4. Your overall brand franchise loses equity and sales as a result of a flawed extension.
5. Each brand extension seems logical. But over time, the number of SKUs becomes enormous. Ask yourself if you really need "50 different varieties of toothpaste," for example. Your retailers may also pose that question.SEALING THE BOND
SEALING THE BOND BETWEEN BRAND AND CONSUMER
Zip-Pak Technologies Provide Competitive Edge
Brand managers today are constantly challenged to find new ways to compete in an increasingly savvy – and demanding – marketplace. They're realizing that resealable packaging is one way to drive brand sales and improve market share. Packages that open and close easily enhance convenience, ensure freshness, and boost overall brand impact.

Enhancing Convenience, Freshness
In focus groups, shoppers say they're more likely to select the brand that's most convenient, easy to store, and can open and close easily.
Savvy consumers know that a resealable zipper can turn a simple package into a reusable storage container, keeping products fresh and securely contained.

"A package without a zipper requires the consumer to wrestle with drawstrings, twist ties, plastic tag ties, or even just folding to make sure the package is closed," says Robert Hogan, Director of Sales & Marketing for Zip-Pak. "As a result, consumers often transfer products to a separate container – a wasted step when they could have had a feature like ZIP-PAK® resealable packaging right from the start."
Building the Brand
Resealable packaging doesn't just seal the package to lock in freshness, it also "seals" the bond between the brand and the consumer. "While the zipper may add a fraction of a cent to the package's cost, marketers have been quick to note that the zipper's presence guarantees the brand name and message will be reinforced throughout the life of the product, rather than thrown away after the first use," says Hogan. "As soon as a product leaves its original package, consumers lose contact with the brand identity. When the original package stays in front of the consumer longer, the effectiveness of brand merchandising is maximized." Hogan notes that zippers also increase the brand's appeal to major retailers and wholesalers, who seek products geared toward value-minded consumers. Buyers are specifying the packaging features they know work well. Because zippers provide consumer benefits and help drive sales, brands using zippered packaging have an advantage when competing for large contracts and are the ones most likely to wind up on store shelves.

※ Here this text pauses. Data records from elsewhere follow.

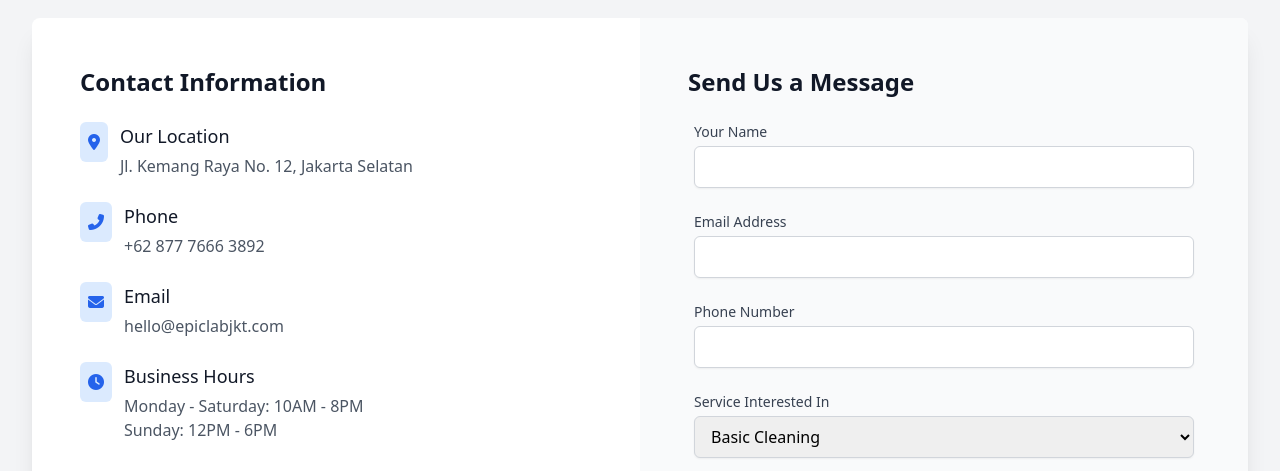
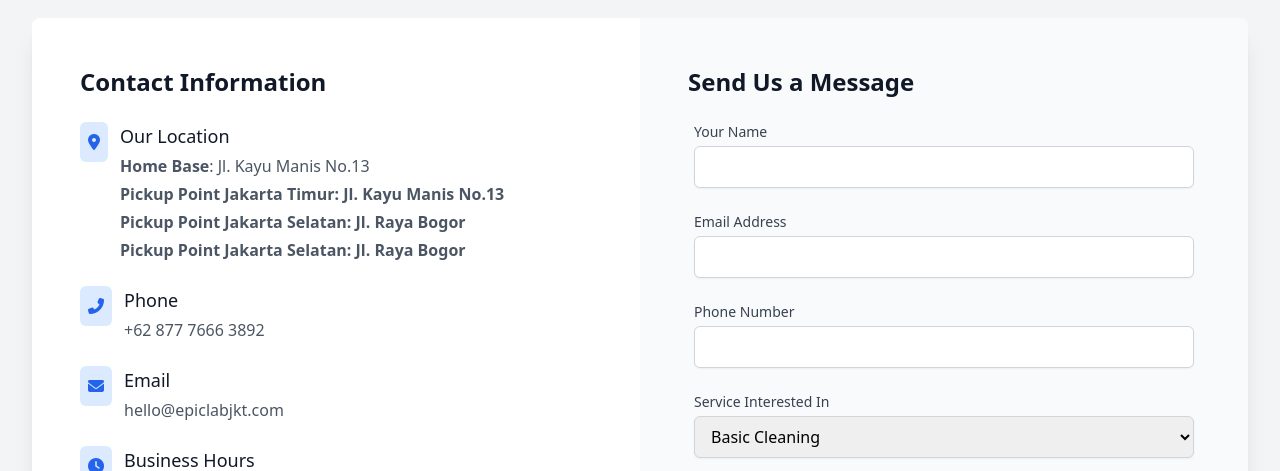
Before and after one commit to epiclabshoes/epiclabshoes.github.io, a plain HTML site: page index.html in a window 1280 px wide. Shown: the part 5888-6359 px from the top of the page. Drawn offline with nearby package versions, Linux system fonts and the light colour scheme.

Commit message:
updated location format

```diff
--- a/index.html
+++ b/index.html
@@ -551,7 +551,10 @@
                                 </div>
                                 <div class="ml-3">
                                     <h4 class="text-lg font-medium text-gray-900">Our Location</h4>
-                                    <p class="mt-1 text-gray-600">Jl. Kemang Raya No. 12, Jakarta Selatan</p>
+                                    <p class="mt-1 text-gray-600"><b>Home Base</b>: Jl. Kayu Manis No.13</p>
+                                    <p class="mt-1 text-gray-600"><b>Pickup Point Jakarta Timur: Jl. Kayu Manis No.13</b></p>
+                                    <p class="mt-1 text-gray-600"><b>Pickup Point Jakarta Selatan: Jl. Raya Bogor</b></p>
+                                    <p class="mt-1 text-gray-600"><b>Pickup Point Jakarta Selatan: Jl. Raya Bogor</b></p>
                                 </div>
                             </div>
 
```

Selecting a Resealable Packaging Supplier
When selecting a resealable packaging supplier, be sure to choose one that has a history of helping companies like yours, can retrofit equipment like yours, and specializes in innovative resealable technology. Zip-Pak, the global leader for resealable packaging technology, has more than 200 patented zipper profiles. With its extensive research and development capabilities, Zip-Pak is dedicated to the development of "opening and closing" technologies that benefit both consumers and manufacturers. Zip-Pak's latest developments include an FDA-approved retortable zipper, a powder-proof zipper for "powdery" products, its new proprietary barrier zipper for INNO-LOK® pre-zippered film, the non-resealable EZ Open Strip™, and ZIP-PAK® SLIDER™ technologies for a wide variety of package styles – including QUICK-ZIP SLIDER™ for low-density bags.
For further information on ZIP-PAK® technology, call 815-468-6500 or visit www.zippak.com.